╭─ Supplied material
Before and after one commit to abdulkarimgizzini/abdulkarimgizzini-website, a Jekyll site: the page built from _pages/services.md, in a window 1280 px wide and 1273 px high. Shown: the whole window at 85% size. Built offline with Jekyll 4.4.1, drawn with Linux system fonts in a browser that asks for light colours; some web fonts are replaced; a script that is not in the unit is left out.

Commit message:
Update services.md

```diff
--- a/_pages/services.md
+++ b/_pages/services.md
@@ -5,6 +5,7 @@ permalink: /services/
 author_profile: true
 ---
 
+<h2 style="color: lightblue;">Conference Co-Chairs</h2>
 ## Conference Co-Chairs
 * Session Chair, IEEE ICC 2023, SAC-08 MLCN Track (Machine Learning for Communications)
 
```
╰─
╭─ Supplied material
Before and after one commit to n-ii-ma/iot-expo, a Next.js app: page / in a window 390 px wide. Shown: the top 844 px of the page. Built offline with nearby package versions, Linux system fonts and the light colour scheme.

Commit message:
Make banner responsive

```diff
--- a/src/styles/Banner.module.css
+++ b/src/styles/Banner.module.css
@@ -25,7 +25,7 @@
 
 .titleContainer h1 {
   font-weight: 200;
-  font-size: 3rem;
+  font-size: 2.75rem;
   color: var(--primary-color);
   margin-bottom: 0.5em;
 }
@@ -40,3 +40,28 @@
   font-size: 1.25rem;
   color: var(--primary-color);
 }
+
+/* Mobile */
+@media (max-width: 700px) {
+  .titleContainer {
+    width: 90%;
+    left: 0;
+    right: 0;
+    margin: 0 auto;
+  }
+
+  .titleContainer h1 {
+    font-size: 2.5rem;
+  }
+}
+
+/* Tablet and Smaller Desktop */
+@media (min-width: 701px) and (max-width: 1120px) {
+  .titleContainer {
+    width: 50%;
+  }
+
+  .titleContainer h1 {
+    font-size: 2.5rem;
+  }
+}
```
╰─
╭─ Supplied material
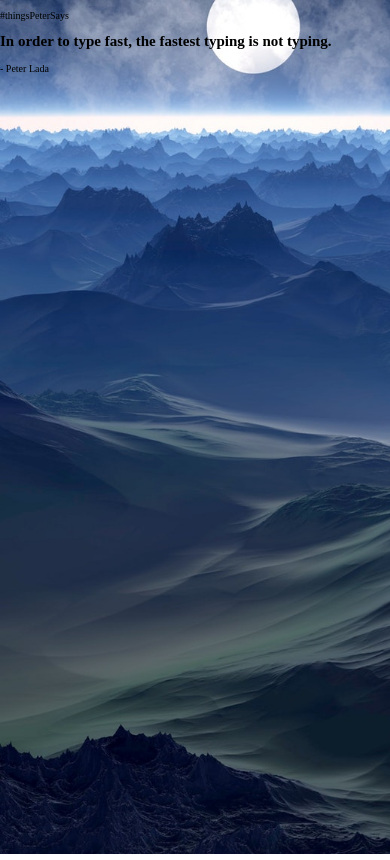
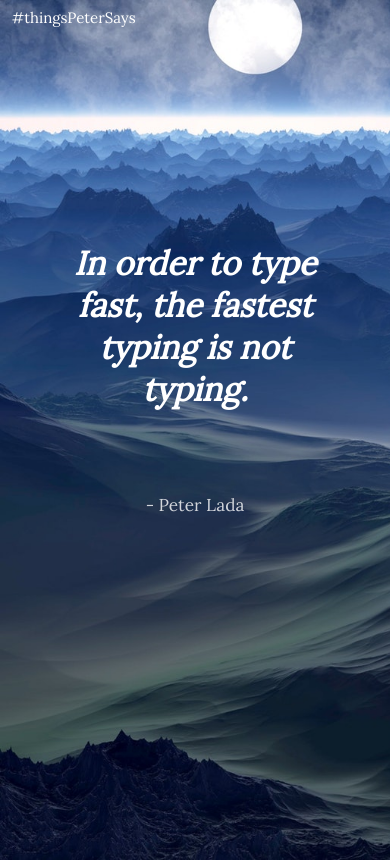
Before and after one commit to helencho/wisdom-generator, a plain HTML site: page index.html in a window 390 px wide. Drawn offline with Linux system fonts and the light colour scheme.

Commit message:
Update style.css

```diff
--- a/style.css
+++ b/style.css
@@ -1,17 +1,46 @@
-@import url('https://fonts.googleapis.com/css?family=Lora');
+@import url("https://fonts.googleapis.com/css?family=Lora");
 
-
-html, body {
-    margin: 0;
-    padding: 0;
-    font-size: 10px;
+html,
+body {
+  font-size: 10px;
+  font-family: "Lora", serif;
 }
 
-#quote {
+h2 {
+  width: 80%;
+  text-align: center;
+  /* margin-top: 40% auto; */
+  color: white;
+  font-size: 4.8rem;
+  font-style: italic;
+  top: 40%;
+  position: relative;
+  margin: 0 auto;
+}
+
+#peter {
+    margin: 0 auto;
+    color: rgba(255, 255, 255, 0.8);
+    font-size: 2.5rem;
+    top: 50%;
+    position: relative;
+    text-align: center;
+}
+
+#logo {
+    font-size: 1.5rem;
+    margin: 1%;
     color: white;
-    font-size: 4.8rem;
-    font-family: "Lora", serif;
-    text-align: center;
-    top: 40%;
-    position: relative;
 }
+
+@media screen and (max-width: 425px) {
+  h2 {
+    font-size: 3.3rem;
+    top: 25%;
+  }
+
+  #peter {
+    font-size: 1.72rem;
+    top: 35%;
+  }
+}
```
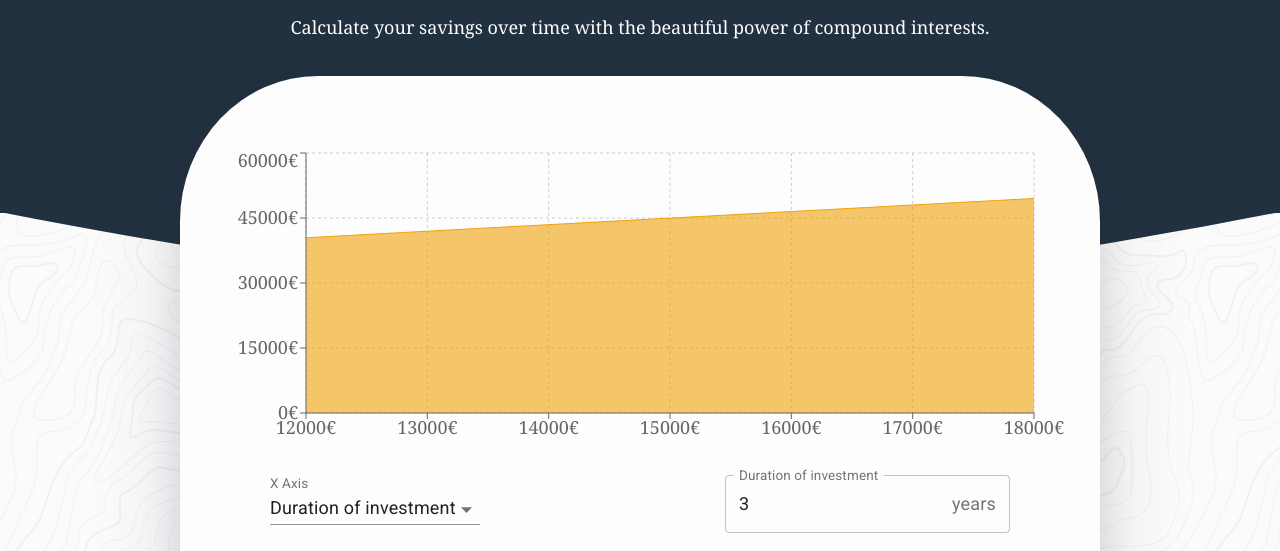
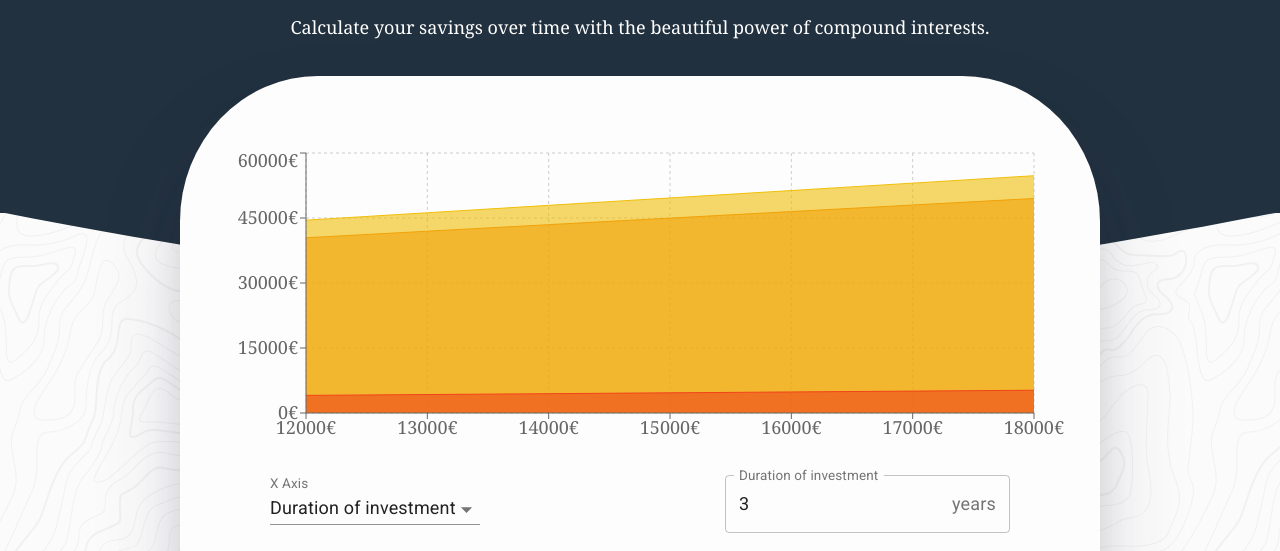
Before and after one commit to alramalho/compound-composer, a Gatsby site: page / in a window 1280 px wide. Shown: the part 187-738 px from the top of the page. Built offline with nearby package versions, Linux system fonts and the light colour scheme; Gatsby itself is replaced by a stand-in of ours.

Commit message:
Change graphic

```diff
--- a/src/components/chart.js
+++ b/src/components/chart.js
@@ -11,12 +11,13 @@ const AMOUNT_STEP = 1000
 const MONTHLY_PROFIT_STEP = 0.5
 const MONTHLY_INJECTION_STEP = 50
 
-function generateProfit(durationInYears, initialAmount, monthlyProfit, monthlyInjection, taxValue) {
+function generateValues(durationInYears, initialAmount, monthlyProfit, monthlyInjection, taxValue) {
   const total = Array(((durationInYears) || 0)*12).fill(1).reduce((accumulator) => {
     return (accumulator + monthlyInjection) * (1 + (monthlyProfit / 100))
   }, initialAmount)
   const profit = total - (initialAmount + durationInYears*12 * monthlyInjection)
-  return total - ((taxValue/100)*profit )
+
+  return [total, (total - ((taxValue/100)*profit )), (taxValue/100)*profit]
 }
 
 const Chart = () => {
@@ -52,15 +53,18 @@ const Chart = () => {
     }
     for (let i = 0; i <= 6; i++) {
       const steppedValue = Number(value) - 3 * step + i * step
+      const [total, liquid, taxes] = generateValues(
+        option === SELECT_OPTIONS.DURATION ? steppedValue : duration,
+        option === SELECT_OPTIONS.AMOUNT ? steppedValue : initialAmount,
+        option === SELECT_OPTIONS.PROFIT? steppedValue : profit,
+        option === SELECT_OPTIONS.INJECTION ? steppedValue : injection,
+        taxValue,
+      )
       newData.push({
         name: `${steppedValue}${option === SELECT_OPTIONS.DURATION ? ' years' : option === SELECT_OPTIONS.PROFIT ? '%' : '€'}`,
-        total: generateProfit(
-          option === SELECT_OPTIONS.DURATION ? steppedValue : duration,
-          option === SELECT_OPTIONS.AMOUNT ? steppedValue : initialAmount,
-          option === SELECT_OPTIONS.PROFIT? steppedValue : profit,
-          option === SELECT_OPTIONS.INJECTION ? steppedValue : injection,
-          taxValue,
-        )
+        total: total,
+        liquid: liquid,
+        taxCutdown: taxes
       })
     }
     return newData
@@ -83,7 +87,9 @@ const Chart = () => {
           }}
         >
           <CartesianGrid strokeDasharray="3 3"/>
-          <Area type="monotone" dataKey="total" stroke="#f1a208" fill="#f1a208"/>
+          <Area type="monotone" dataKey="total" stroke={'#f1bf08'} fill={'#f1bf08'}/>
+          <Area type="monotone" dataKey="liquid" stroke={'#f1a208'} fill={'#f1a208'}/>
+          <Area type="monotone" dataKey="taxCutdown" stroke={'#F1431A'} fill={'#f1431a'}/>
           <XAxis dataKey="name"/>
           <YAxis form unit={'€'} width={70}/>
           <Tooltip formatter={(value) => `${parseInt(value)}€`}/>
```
╰─
How many lines of the material above contain the string "Built"? Answer with the number only.

Solution to the problem:
3